One of the real delights of the museum is the summer Porch Talks. Wander up to the porch, take a seat on the steps, and listen to local experts recount the legends, mysteries, and exciting tales of the Outer Banks.
Outer Banks History Center
On the grounds of Roanoke Island Festival Park, you’ll find the wonderfully academic Outer Banks History Center. If you are a history buff, a science nerd, a weather bug, or if you trace your roots to the Bankers, you will enjoy getting lost in this facility. The center is home to more than 300,000 documents, photos, maps, and books about the Outer Banks, some dating back to the 1500s.
Corolla Wild Horse Museum
Outer Banks Visitor Guide
Enjoy a Unique Natural Environment
Natural beauty is undoubtedly one of the biggest draws of the Outer Banks. If you’re a nature lover, rent a kayak and spend the day taking in quiet water trails that wind through the islands, along the shore, through maritime forests, salt marsh canals, and estuaries. Floating in the bay for sunset is an unforgettable experience, as is paddling through a sound as birds and river otters play around you. Of course, no Outer Banks tourism guide would be complete without a mention of the area’s pristine wildlife refuges. Visit Nags Head Woods Ecological Preserve,
Currituck National Wildlife Refuge
Explore Nature’s Best at Outer Banks Parks, Refuges and Preserves
Here are some of our favorite nature spots in the Outer Banks:
Hatteras Island Ocean Center, Hatteras
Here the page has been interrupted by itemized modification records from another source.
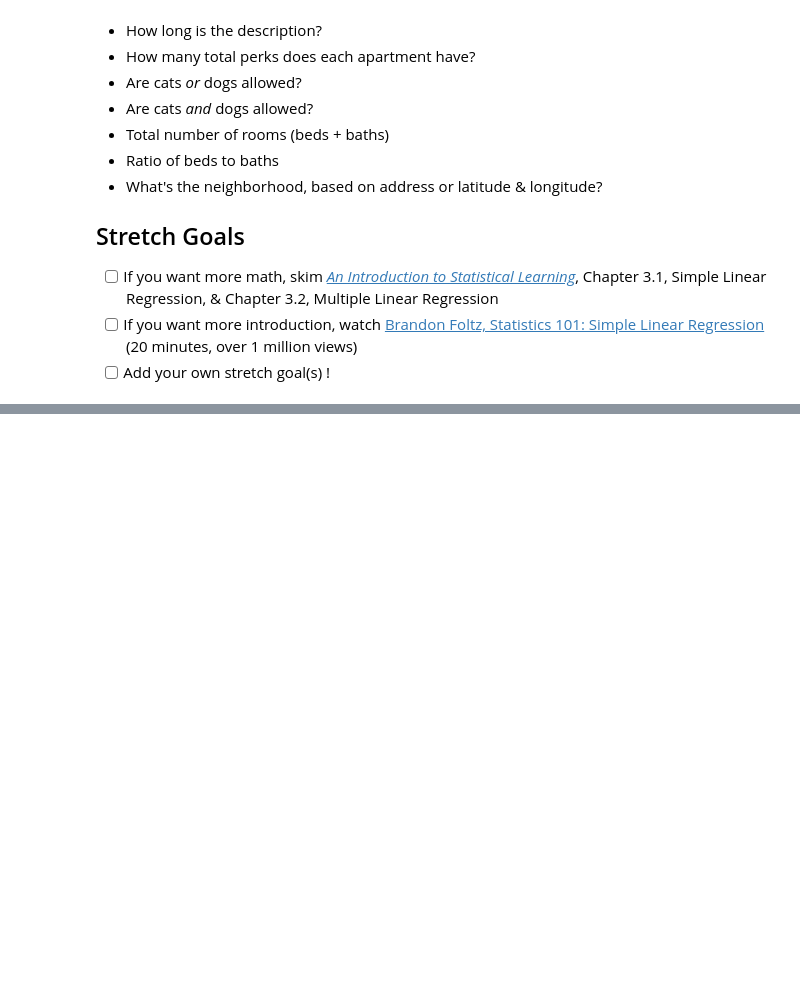
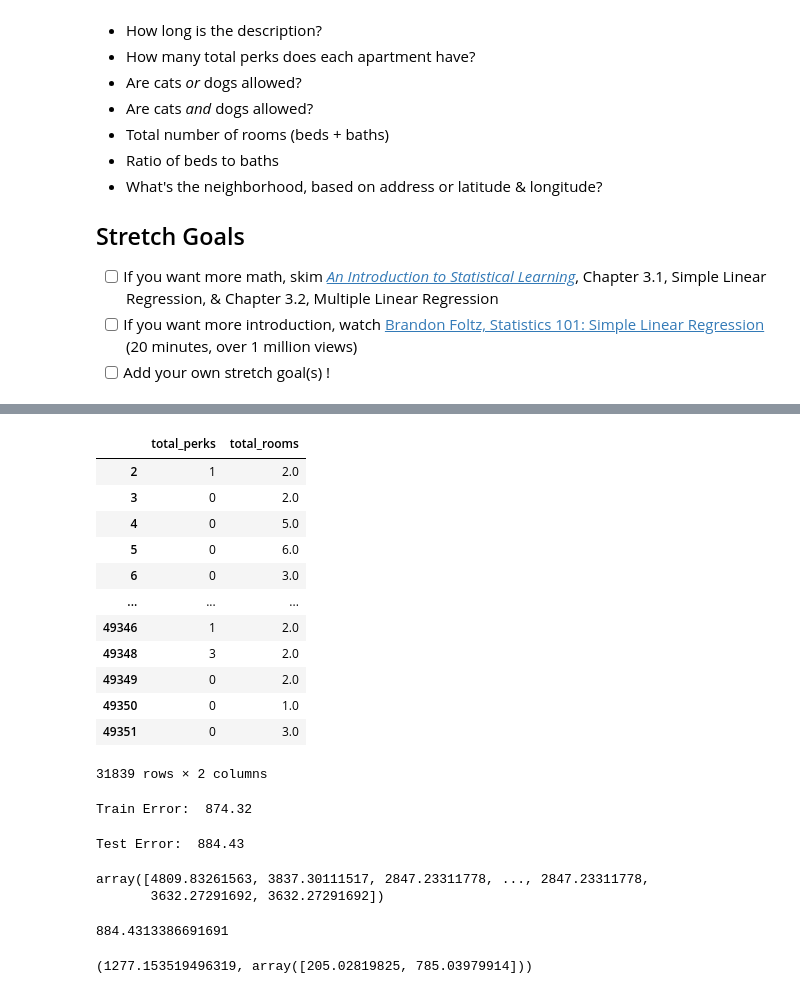
Before and after one commit to kbee181756/DS-Unit-2-Linear-Models, a Jupyter notebook: Keino_current_3_13_Copy_of_LS_DS_212_assignment.ipynb, the cells around one changed output, grey strips where cells are left out. Drawn from its saved outputs; the diff is of its cells as text; code cells hidden in the pictures; blank space fills up the shorter version.

```diff
--- a/Keino_current_3_13_Copy_of_LS_DS_212_assignment.ipynb
+++ b/Keino_current_3_13_Copy_of_LS_DS_212_assignment.ipynb
@@ -128,0 +248,6 @@ NameError: ignored
+# %%
+df['total_rooms'] = df['bedrooms'] + df['bathrooms']
+df['pproom'] = df['price'] / df['total_rooms']
+# %%
+train_2 = df[df['created'] < '2016-05-31']
+test_2 = df[df['created'] > '2016-05-31']
@@ -128,0 +280,2 @@ NameError: ignored
+# %%
+features = ['total_perks', 'total_rooms']
@@ -128,0 +288,45 @@ NameError: ignored
+# %%
+train_2 = train_2[features]
+test_2 = test_2[features]
+# %%
+train_2
+# %% [output]
+|  | total_perks | total_rooms |
+| 2 | 1 | 2.0 |
+| 3 | 0 | 2.0 |
+| 4 | 0 | 5.0 |
+| 5 | 0 | 6.0 |
+| 6 | 0 | 3.0 |
+| ... | ... | ... |
+| 49346 | 1 | 2.0 |
+| 49348 | 3 | 2.0 |
+| 49349 | 0 | 2.0 |
+| 49350 | 0 | 1.0 |
+| 49351 | 0 | 3.0 |
+31839 rows × 2 columns
+# %%
+model.fit(train_2, y_train)
+y_pred = model.predict(train_2)
+mae = mean_absolute_error(y_train, y_pred)
+print(f'Train Error: {mae: .2f}')
+# %% [output]
+Train Error:  874.32
+# %%
+y_pred = model.predict(test_2)
+mae = mean_absolute_error(y_test, y_pred)
+print(f'Test Error: {mae: .2f}')
+# %% [output]
+Test Error:  884.43
+# %%
+y_pred
+# %% [output]
+array([4809.83261563, 3837.30111517, 2847.23311778, ..., 2847.23311778,
+       3632.27291692, 3632.27291692])
+# %%
+mae
+# %% [output]
+884.4313386691691
+# %%
+model.intercept_, model.coef_
+# %% [output]
+(1277.153519496319, array([205.02819825, 785.03979914]))
```
Also changed, not shown: parts of 32 cells of this notebook.
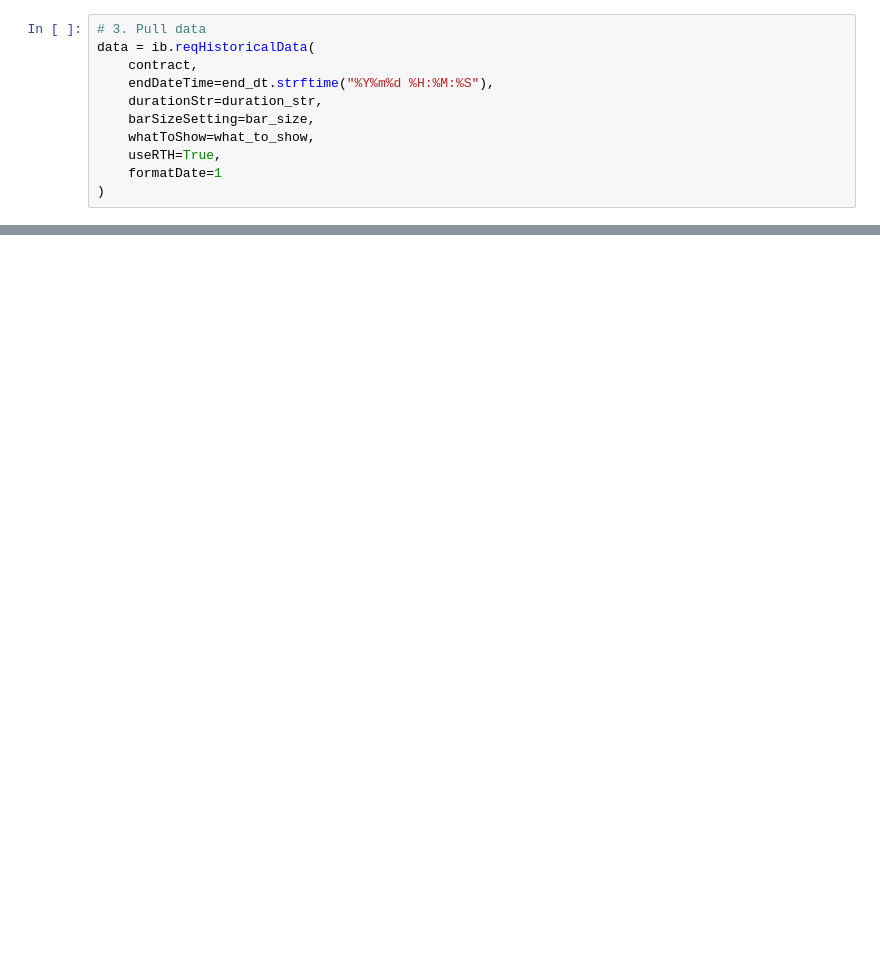
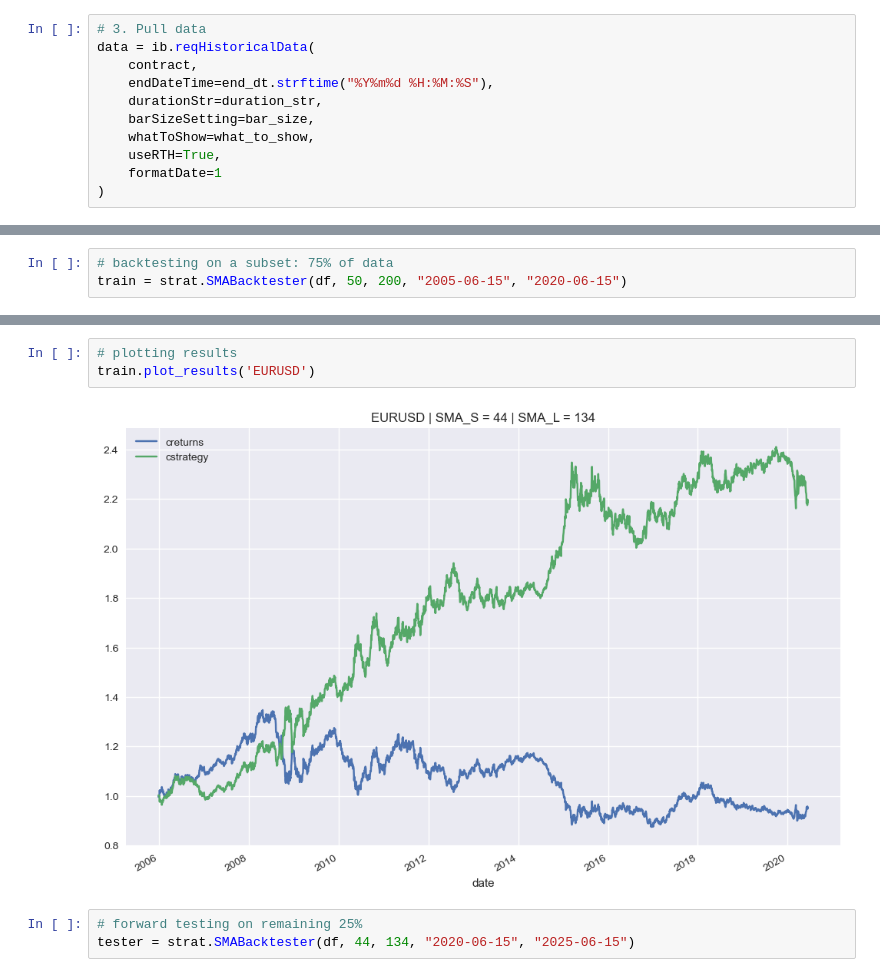
Before and after one commit to dhruvsingh14/Blog, a Jupyter notebook: Blogpost1/run.ipynb, the cells around one changed output, grey strips where cells are left out. Drawn from its saved outputs; the diff is of its cells as text; blank space fills up the shorter version.

```diff
--- a/Blogpost1/run.ipynb
+++ b/Blogpost1/run.ipynb
@@ -190,0 +170,3 @@ hit_ratio
+# %%
+# backtesting on a subset: 75% of data
+train = strat.SMABacktester(df, 50, 200, "2005-06-15", "2020-06-15")
@@ -190,0 +185,8 @@ hit_ratio
+# %%
+# plotting results
+train.plot_results('EURUSD')
+# %% [output]
+[figure, added]
+# %%
+# forward testing on remaining 25%
+tester = strat.SMABacktester(df, 44, 134, "2020-06-15", "2025-06-15")
```
Also changed, not shown: parts of 128 cells of this notebook, 33 other files.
Located near Hatteras Village, the Hatteras Island Ocean Center is a good starting place for your Outer Banks vacation. With a fully interactive setup, the center features exhibits, programs, and special events to help visitors of all ages learn about the unique environments of the Outer Banks. Want to develop your turtle sense? Looking to see, touch and hear some of the Outer Banks’ most popular marine wildlife? This is the place!
Duck Soundside Boardwalk, Duck
The Duck Boardwalk will take you through almost half a mile of sea breezes and scenic views of stunning Currituck Sound. There are multiple entry and exit points so you can pop in and out of the Waterfront Shops and Town Park for snacks and shopping breaks. Plan to take this walk slowly and really soak up your surroundings. This is a wide, level boardwalk, so it’s also an ideal way for those with wheelchairs or mobility challenges to enjoy an easy but majestic nature walk.
Duck Town Park, Duck
If you’re headed for the Duck Boardwalk, don’t overlook the Duck Town Park. This 11-acre green space features winding trails that lead through Maritime Forest, expansive green spaces, a swamp, and past breathtaking views of Currituck Sound. If you’ve got your own kayak, paddleboard or canoe, you’ll find an easy launch at the boat pier. This is a perfect dog- and kid-friendly place to hike — there’s a picnic shelter, playground, and even a water fountain just for your furry friend.
Jockey’s Ridge State Park, Nags Head
It’s hard to decide whether to join the action or just sit and watch at Jockey’s Ridge State Park. This area sports the largest natural-living sand dune in the east, and due to the steady breezes, is a haven for hang gliders. There are miles of hiking trails, picnic tables and public restrooms, so bring your lunch and spend the day flying a kite or watching the daredevils soar.
Nature Conservancy at Nags Head Woods Preserve, Kill Devil Hills